(Stored dataset items)
________________________________________

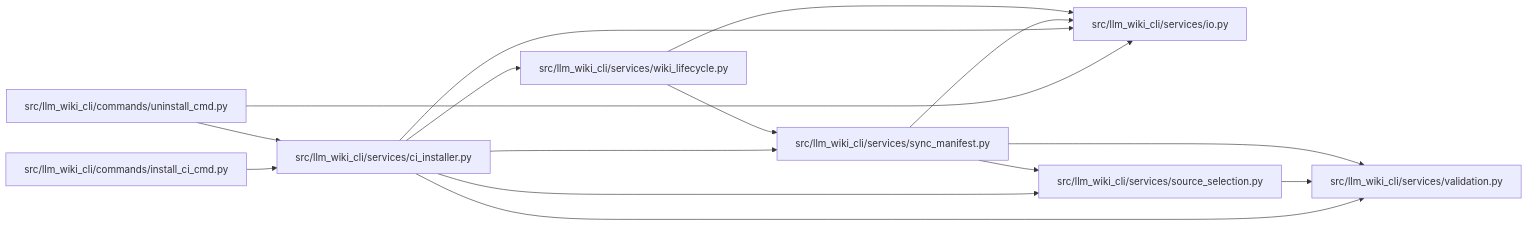
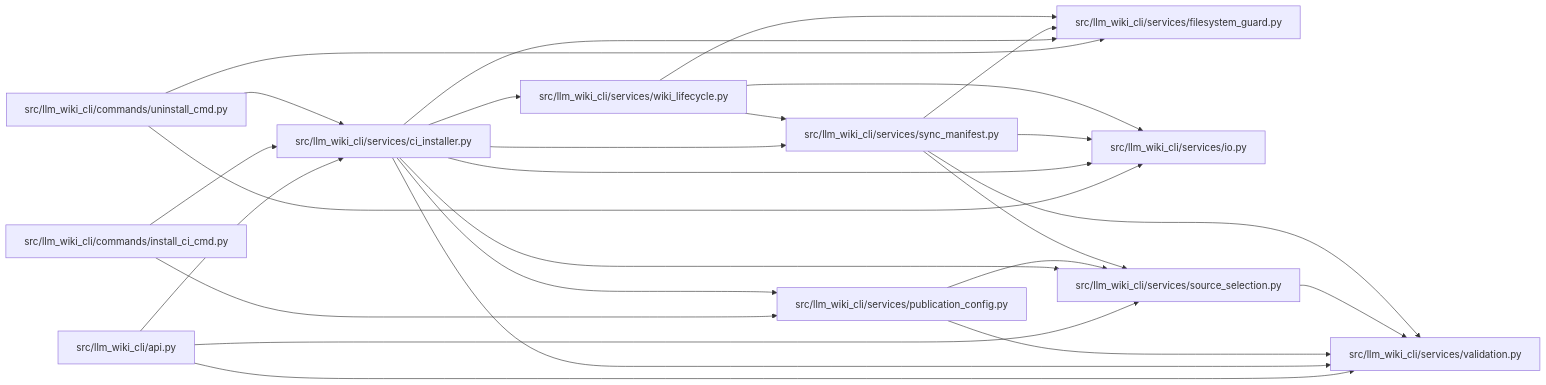
The diagram in docs/llm_wiki/modules/ci_installer.md (Denissvgn/python-wiki-llm), drawn with Mermaid before and after one commit. The commit also changed other lines of this file and 369 other files, not shown here.

Commit message:
feat: install a read-only GitHub wiki candidate workflow

````diff
--- a/docs/llm_wiki/modules/ci_installer.md
+++ b/docs/llm_wiki/modules/ci_installer.md
@@ -29,33 +31,50 @@
 ```mermaid
 flowchart LR
-    n0["src/llm_wiki_cli/commands/install_ci_cmd.py"]
-    n1["src/llm_wiki_cli/commands/uninstall_cmd.py"]
-    n2["src/llm_wiki_cli/services/ci_installer.py"]
-    n3["src/llm_wiki_cli/services/io.py"]
-    n4["src/llm_wiki_cli/services/source_selection.py"]
-    n5["src/llm_wiki_cli/services/sync_manifest.py"]
-    n6["src/llm_wiki_cli/services/validation.py"]
-    n7["src/llm_wiki_cli/services/wiki_lifecycle.py"]
-    n0 --> n2
-    n1 --> n2
+    n0["src/llm_wiki_cli/api.py"]
+    n1["src/llm_wiki_cli/commands/install_ci_cmd.py"]
+    n2["src/llm_wiki_cli/commands/uninstall_cmd.py"]
+    n3["src/llm_wiki_cli/services/ci_installer.py"]
+    n4["src/llm_wiki_cli/services/filesystem_guard.py"]
+    n5["src/llm_wiki_cli/services/io.py"]
+    n6["src/llm_wiki_cli/services/publication_config.py"]
+    n7["src/llm_wiki_cli/services/source_selection.py"]
+    n8["src/llm_wiki_cli/services/sync_manifest.py"]
+    n9["src/llm_wiki_cli/services/validation.py"]
+    n10["src/llm_wiki_cli/services/wiki_lifecycle.py"]
+    n0 --> n3
+    n0 --> n7
+    n0 --> n9
     n1 --> n3
+    n1 --> n6
     n2 --> n3
     n2 --> n4
     n2 --> n5
-    n2 --> n6
-    n2 --> n7
-    n4 --> n6
-    n5 --> n3
-    n5 --> n4
-    n5 --> n6
-    n7 --> n3
-    n7 --> n5
-    click n0 "../modules/install_ci_cmd.md"
-    click n1 "../modules/uninstall_cmd.md"
-    click n2 "../modules/ci_installer.md"
-    click n3 "../modules/io.md"
-    click n4 "../modules/source_selection.md"
-    click n5 "../modules/sync_manifest.md"
-    click n6 "../modules/validation.md"
-    click n7 "../modules/wiki_lifecycle.md"
+    n3 --> n4
+    n3 --> n5
+    n3 --> n6
+    n3 --> n7
+    n3 --> n8
+    n3 --> n9
+    n3 --> n10
+    n6 --> n7
+    n6 --> n9
+    n7 --> n9
+    n8 --> n4
+    n8 --> n5
+    n8 --> n7
+    n8 --> n9
+    n10 --> n4
+    n10 --> n5
+    n10 --> n8
+    click n0 "../modules/api.md"
+    click n1 "../modules/install_ci_cmd.md"
+    click n2 "../modules/uninstall_cmd.md"
+    click n3 "../modules/ci_installer.md"
+    click n4 "../modules/filesystem_guard.md"
+    click n5 "../modules/io.md"
+    click n6 "../modules/publication_config.md"
+    click n7 "../modules/source_selection.md"
+    click n8 "../modules/sync_manifest.md"
+    click n9 "../modules/validation.md"
+    click n10 "../modules/wiki_lifecycle.md"
 ```
````
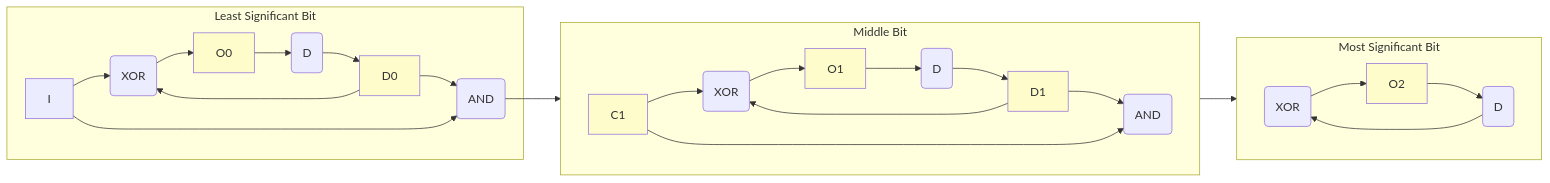
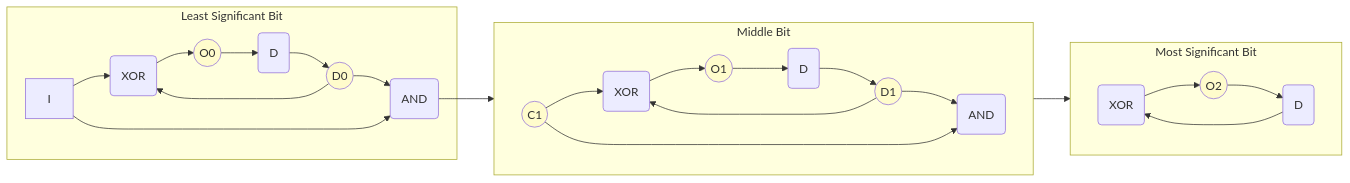
Before and after one commit to geraw/logic_simulator: the diagram in webui/README.md, drawn with Mermaid. The commit also changed other lines of this file, not shown here.

Commit message:
Clarify counter circuit diagram annotations and improve signal representation in README

````diff
--- a/webui/README.md
+++ b/webui/README.md
@@ -91,37 +91,37 @@
 ```mermaid
 graph LR
 
         subgraph Least Significant Bit 
-            XOR0 --> O0
+            XOR0 --> O0((O0))
             D0 --> XOR0(XOR)
-            O0 --> DD0(D) --> D0
+            O0 --> DD0(D) --> D0((D0))
             I --> XOR0
             D0 --> AND0(AND)
             I --> AND0
         end
 
-        AND0 --> C1
+        AND0 --> C1((C1))
 
         subgraph Middle Bit
             direction LR
-            XOR1 --> O1
+            XOR1 --> O1((O1))
             D1 --> XOR1(XOR)
-            O1 -->  DD1(D) --> D1
+            O1 -->  DD1(D) --> D1((D1))
             C1 --> XOR1(XOR)
             D1 --> AND1(AND)
             C1 --> AND1
         end
 
 
         subgraph Most Significant Bit
             direction LR
-            XOR2 --> O2 
+            XOR2 --> O2((O2))
             D2 --> XOR2(XOR)
             O2 -->  D2(D)
             AND1 --> XOR2 
         end
 
 
     classDef highlight fill:#fffccc;
     class O0,O1,O2,D0,D1,C1 highlight;
 ```
````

________________________________________

*Exercise directions*. Each entry needs to be returned verbatim, with its pictures left out.

*Answer*.
The diagram in docs/llm_wiki/modules/ci_installer.md (Denissvgn/python-wiki-llm), drawn with Mermaid before and after one commit. The commit also changed other lines of this file and 369 other files, not shown here.

Commit message:
feat: install a read-only GitHub wiki candidate workflow

````diff
--- a/docs/llm_wiki/modules/ci_installer.md
+++ b/docs/llm_wiki/modules/ci_installer.md
@@ -29,33 +31,50 @@
 ```mermaid
 flowchart LR
-    n0["src/llm_wiki_cli/commands/install_ci_cmd.py"]
-    n1["src/llm_wiki_cli/commands/uninstall_cmd.py"]
-    n2["src/llm_wiki_cli/services/ci_installer.py"]
-    n3["src/llm_wiki_cli/services/io.py"]
-    n4["src/llm_wiki_cli/services/source_selection.py"]
-    n5["src/llm_wiki_cli/services/sync_manifest.py"]
-    n6["src/llm_wiki_cli/services/validation.py"]
-    n7["src/llm_wiki_cli/services/wiki_lifecycle.py"]
-    n0 --> n2
-    n1 --> n2
+    n0["src/llm_wiki_cli/api.py"]
+    n1["src/llm_wiki_cli/commands/install_ci_cmd.py"]
+    n2["src/llm_wiki_cli/commands/uninstall_cmd.py"]
+    n3["src/llm_wiki_cli/services/ci_installer.py"]
+    n4["src/llm_wiki_cli/services/filesystem_guard.py"]
+    n5["src/llm_wiki_cli/services/io.py"]
+    n6["src/llm_wiki_cli/services/publication_config.py"]
+    n7["src/llm_wiki_cli/services/source_selection.py"]
+    n8["src/llm_wiki_cli/services/sync_manifest.py"]
+    n9["src/llm_wiki_cli/services/validation.py"]
+    n10["src/llm_wiki_cli/services/wiki_lifecycle.py"]
+    n0 --> n3
+    n0 --> n7
+    n0 --> n9
     n1 --> n3
+    n1 --> n6
     n2 --> n3
     n2 --> n4
     n2 --> n5
-    n2 --> n6
-    n2 --> n7
-    n4 --> n6
-    n5 --> n3
-    n5 --> n4
-    n5 --> n6
-    n7 --> n3
-    n7 --> n5
-    click n0 "../modules/install_ci_cmd.md"
-    click n1 "../modules/uninstall_cmd.md"
-    click n2 "../modules/ci_installer.md"
-    click n3 "../modules/io.md"
-    click n4 "../modules/source_selection.md"
-    click n5 "../modules/sync_manifest.md"
-    click n6 "../modules/validation.md"
-    click n7 "../modules/wiki_lifecycle.md"
+    n3 --> n4
+    n3 --> n5
+    n3 --> n6
+    n3 --> n7
+    n3 --> n8
+    n3 --> n9
+    n3 --> n10
+    n6 --> n7
+    n6 --> n9
+    n7 --> n9
+    n8 --> n4
+    n8 --> n5
+    n8 --> n7
+    n8 --> n9
+    n10 --> n4
+    n10 --> n5
+    n10 --> n8
+    click n0 "../modules/api.md"
+    click n1 "../modules/install_ci_cmd.md"
+    click n2 "../modules/uninstall_cmd.md"
+    click n3 "../modules/ci_installer.md"
+    click n4 "../modules/filesystem_guard.md"
+    click n5 "../modules/io.md"
+    click n6 "../modules/publication_config.md"
+    click n7 "../modules/source_selection.md"
+    click n8 "../modules/sync_manifest.md"
+    click n9 "../modules/validation.md"
+    click n10 "../modules/wiki_lifecycle.md"
 ```
````
Before and after one commit to geraw/logic_simulator: the diagram in webui/README.md, drawn with Mermaid. The commit also changed other lines of this file, not shown here.

Commit message:
Clarify counter circuit diagram annotations and improve signal representation in README

````diff
--- a/webui/README.md
+++ b/webui/README.md
@@ -91,37 +91,37 @@
 ```mermaid
 graph LR
 
         subgraph Least Significant Bit 
-            XOR0 --> O0
+            XOR0 --> O0((O0))
             D0 --> XOR0(XOR)
-            O0 --> DD0(D) --> D0
+            O0 --> DD0(D) --> D0((D0))
             I --> XOR0
             D0 --> AND0(AND)
             I --> AND0
         end
 
-        AND0 --> C1
+        AND0 --> C1((C1))
 
         subgraph Middle Bit
             direction LR
-            XOR1 --> O1
+            XOR1 --> O1((O1))
             D1 --> XOR1(XOR)
-            O1 -->  DD1(D) --> D1
+            O1 -->  DD1(D) --> D1((D1))
             C1 --> XOR1(XOR)
             D1 --> AND1(AND)
             C1 --> AND1
         end
 
 
         subgraph Most Significant Bit
             direction LR
-            XOR2 --> O2 
+            XOR2 --> O2((O2))
             D2 --> XOR2(XOR)
             O2 -->  D2(D)
             AND1 --> XOR2 
         end
 
 
     classDef highlight fill:#fffccc;
     class O0,O1,O2,D0,D1,C1 highlight;
 ```
````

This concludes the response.